The influx of students that are not being supported with their trauma or mental health issues and staff seem to be now at the forefront. Their brain and their learning and maybe it’s not a choice. Maybe people are actually struggling with anxiety, et cetera. 

One SEL coach shared that previous strategies to support student behavior that worked in the past were no longer effective. Educators need support to change their expectations and practices in the classroom: “What I hope [teachers will] start seeing is you need to change practice because the gig is different, and you can’t blame and put all the responsibility on children who don’t have the control mechanisms to change these systems that are not working anymore.” 

Addressing Student Needs through SEL and Trauma-Responsive Approaches  

Through the Learning Renewal–SEL initiative, schools and districts have access to SEL Hub supports for student and staff well-being, including training to support greater awareness of student mental health needs, and professional development for trauma-informed approaches to classroom management.  

SEL coaches and program leaders found that districts and schools in their regions were eager for SEL and trauma-informed approaches that helped them understand student behavior in the wake of the pandemic. In general, participants believed that the increased awareness of these issues across their communities created a sense of responsibility among school staff. 

According to one SEL coach, school staff did not feel equipped to handle student behavior problems until they saw how trauma helped make sense of what they were seeing: “There were just things that felt inexplicable until you could see them through a trauma-informed lens.” Similarly, another program leader shared that school staff realized that students’ mental health and social emotional needs were not being met, which made staff ask for support.  

To better facilitate this learning, many districts and schools have implemented the REACH approach. REACH takes a whole school, trauma-informed approach by creating teams, using an evidence-based needs assessment, developing action plans, and monitoring their progress on how they navigate trauma-responsive and healing-focused practices.  

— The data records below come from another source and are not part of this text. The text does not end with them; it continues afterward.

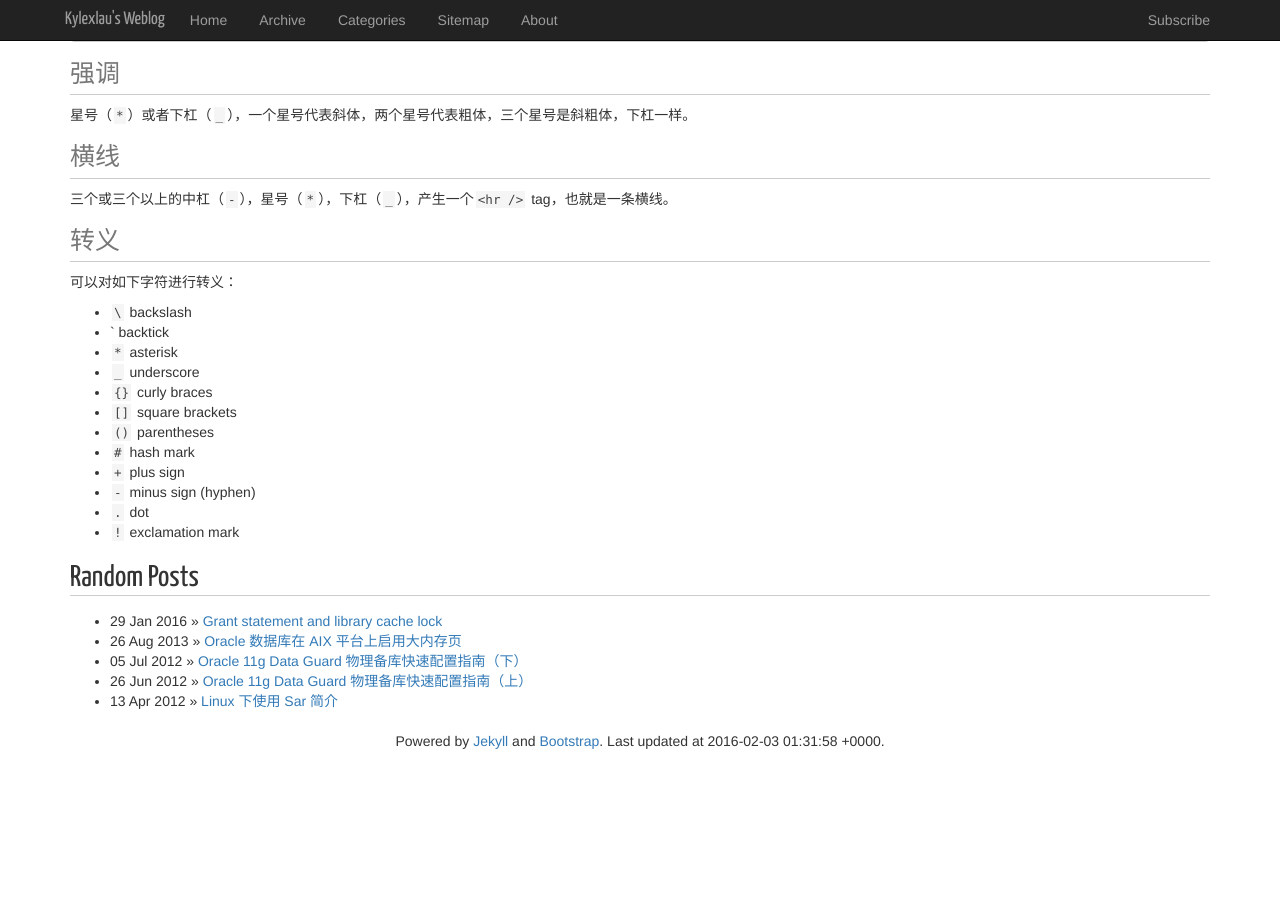
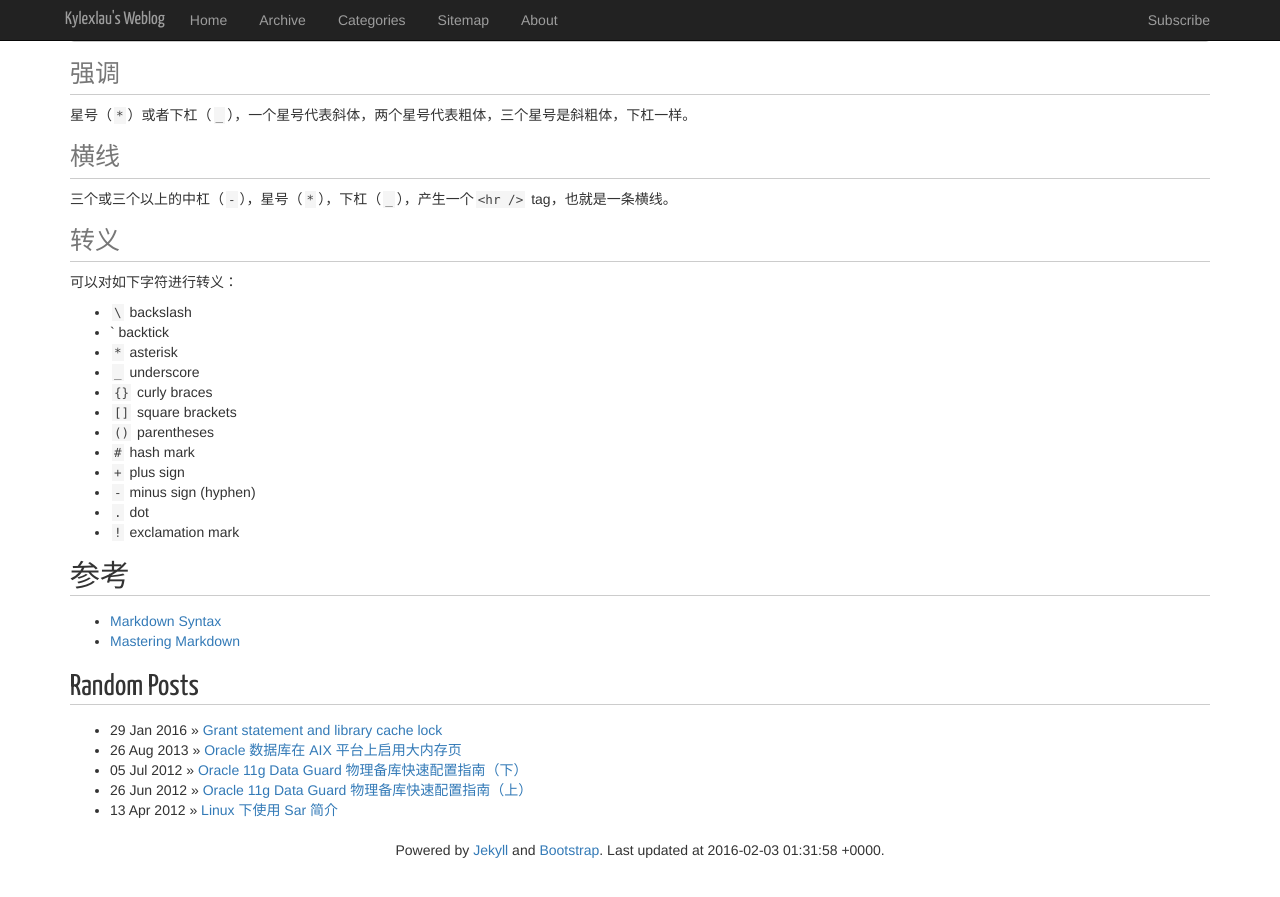
Before and after one commit to kylexlau/kylexlau.github.com, a Jekyll site: the page built from _posts/2011/2011-11-21-markdown.md, in a window 1280 px wide and 900 px high, scrolled down 1568 px. Shown: the top 897 px of the window. Built offline with Jekyll 4.4.1, drawn with Linux system fonts in a browser that asks for light colours; comment, search, counter and statistics services are not loaded; before the commit the page ends 2359 px from its top, so only the background shows below that.

Commit message:
fix markdown, add refer.

```diff
--- a/_posts/2011/2011-11-21-markdown.markdown
+++ b/_posts/2011/2011-11-21-markdown.md
@@ -83,3 +86,8 @@ Atx 是 Aaron Swartz 发明的另一种文本标记语言。
 * `-`   minus sign (hyphen)
 * `.`   dot
 * `!`   exclamation mark
+
+## 参考
+
+- [Markdown Syntax](http://daringfireball.net/projects/markdown/syntax)
+- [Mastering Markdown](https://guides.github.com/features/mastering-markdown)
```
Also changed, not shown: other parts of _posts/2011/2011-11-21-markdown.md (+3 -0 lines).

Promoting Educator Well-Being 

Finally, SEL coaches and leaders reported that schools have taken measures to address educators’ own social emotional well-being. In turn, educators have greater capacity to support their students’ emotion regulation and behavior. As one of them shared,  

I think that it’s about understanding secondary traumatic stress, understanding compassion fatigue, understanding why I feel like junk every night when I go home after work, and I don’t enjoy my job anymore, and then knowing how to take the next step to make myself feel better. 

Through the Learning Renewal –SEL Initiative, participants highlighted examples of how districts and schools promoted educator wellness, such as yoga, planned wellness practices like “Mindful Mondays”, learning to manage compassion fatigue, and other forms of self-care.  

Next Steps for Our Study  

The partnership between ISBE and AIR will continue through the summer of 2025. As we continue the study, we will continue to learn from SEL coaches, program leads, district, and school staff to understand their experience and perspectives implementing the Learning Renewal–SEL activities. For more about this project and for the full Year 1 implementation report, visit our website: